Keraben recently premiered its Termotile ceramic façades. The system is a combination of insulation and porcelain made from a 2.4”-thick high-density extruded polystyrene core with a ceramic cladding adhered during the manufacturing process. Combining the Termotile system ceramics offers architects and designers a way to provide a modern look to a new or refurbished building while also enhancing sustainability.

Azuvi’s Mara series from the Wood collection.

Superior Longevity

Advanced technology has allowed ceramic tile manufacturers to replicate finishes virtually indistinguishable from the real thing. Designers can achieve the look of wallpaper, wood, stone and textiles while retaining benefits of tile.

For example, Azuvi’s Mara series from the Wood collection is a play on geometric patterns that add visual sensation to any space. Its wood-inspired graphics are featured in two compositions – Lines and Mosaics - that offer an endless number of combinations that are adaptable to various styles.

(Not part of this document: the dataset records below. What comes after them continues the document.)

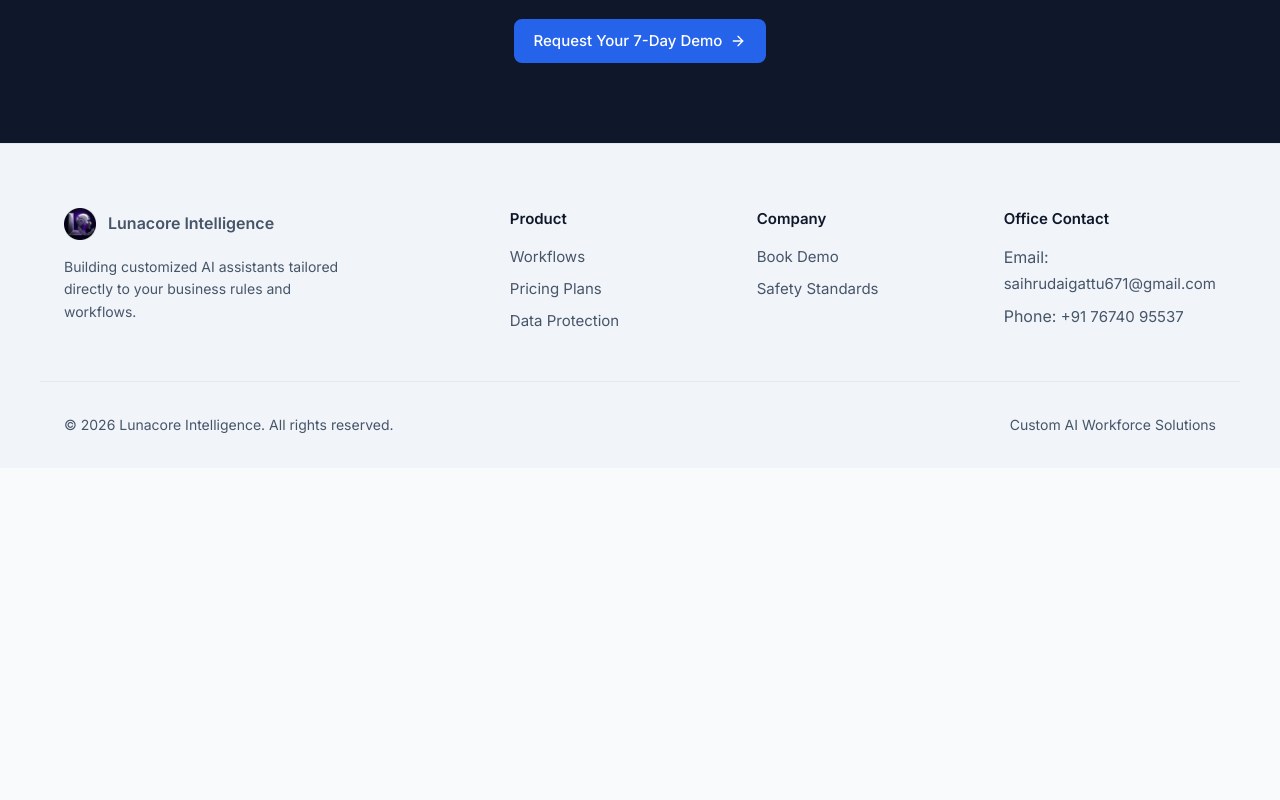
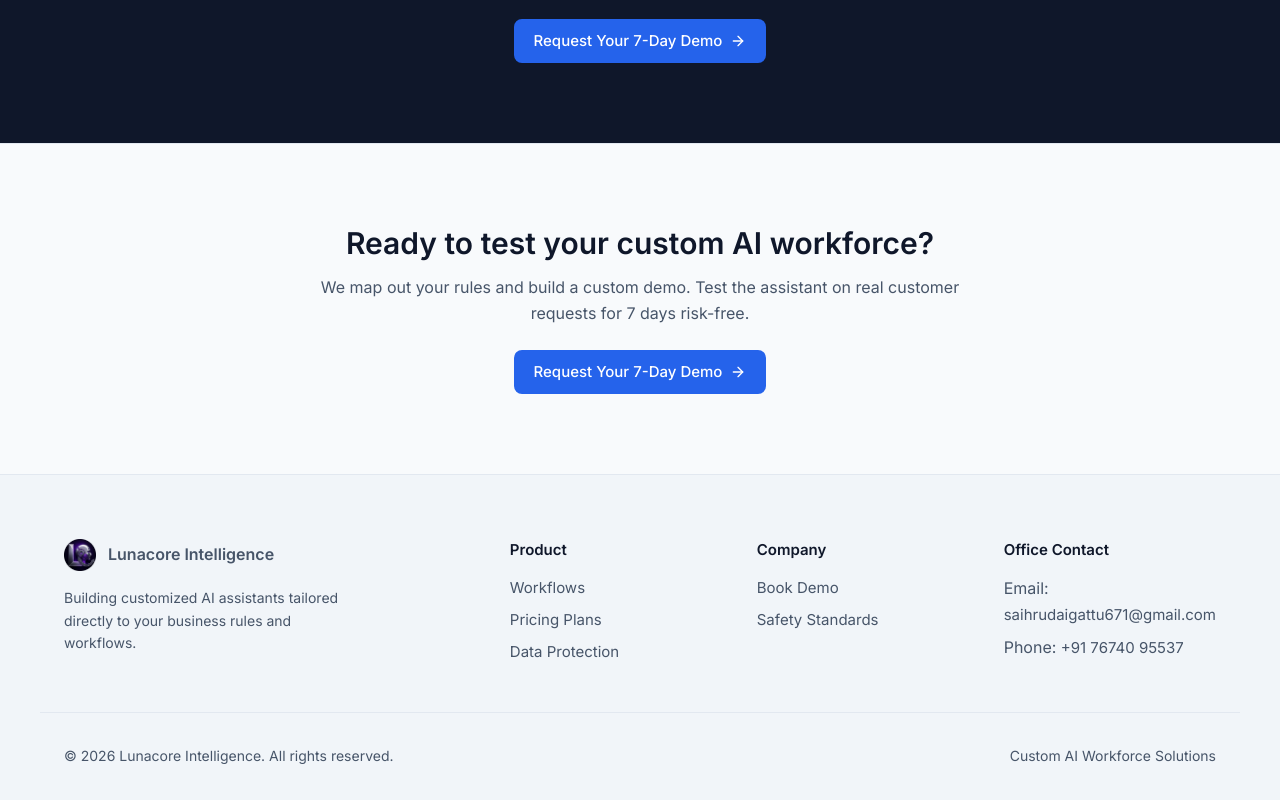
Before and after one commit to saihrudaigattu671-collab/lunacoreintelligence, a Next.js app: page / in a window 1280 px wide. Shown: the part 1933-2733 px from the top of the page. Before the commit the page ends 2401 px from the top, so only its background shows below. Built offline with nearby package versions, Linux system fonts and the light colour scheme.

Commit message:
Update page.tsx

```diff
--- a/app/page.tsx
+++ b/app/page.tsx
@@ -130,6 +130,19 @@ export default function HomePage() {
             </Link>
           </div>
         </section>
+
+        {/* BOTTOM CTA */}
+        <section className="section" style={{ background: '#f8fafc', borderTop: '1px solid var(--border-color)' }}>
+          <div className="shell" style={{ textAlign: 'center', maxWidth: '700px' }}>
+            <h2>Ready to test your custom AI workforce?</h2>
+            <p style={{ marginBottom: '1.5rem' }}>
+              We map out your rules and build a custom demo. Test the assistant on real customer requests for 7 days risk-free.
+            </p>
+            <Link href="/contact" className="btn-primary">
+              Request Your 7-Day Demo <ArrowRight size={16} />
+            </Link>
+          </div>
+        </section>
       </main>
     </SiteShell>
   )
```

Environmental Friendliness

Low toxicity is another superior advantage to the eco-conscious homeowner. There is no off-gassing of the initial product and no harsh cleaning chemicals needed that can then be flushed into our ecosystem.

“Warm water and neutral cleaners are the only cleaning products required,” said Fasan. “This easy maintenance also contributes to consumer cost savings over the life of the installation.”

By using tile, designers and homeowners can also ensure good indoor air quality. It repels allergens and will not absorb odors like smoke and paint fumes or release harmful gases, toxic by-products or volatile organic compounds (VOCs).

For more about tile produced in Spain, contact Tile of Spain Center at the Trade Commission of Spain by calling (305) 446-4387 or visiting www.spaintiles.info.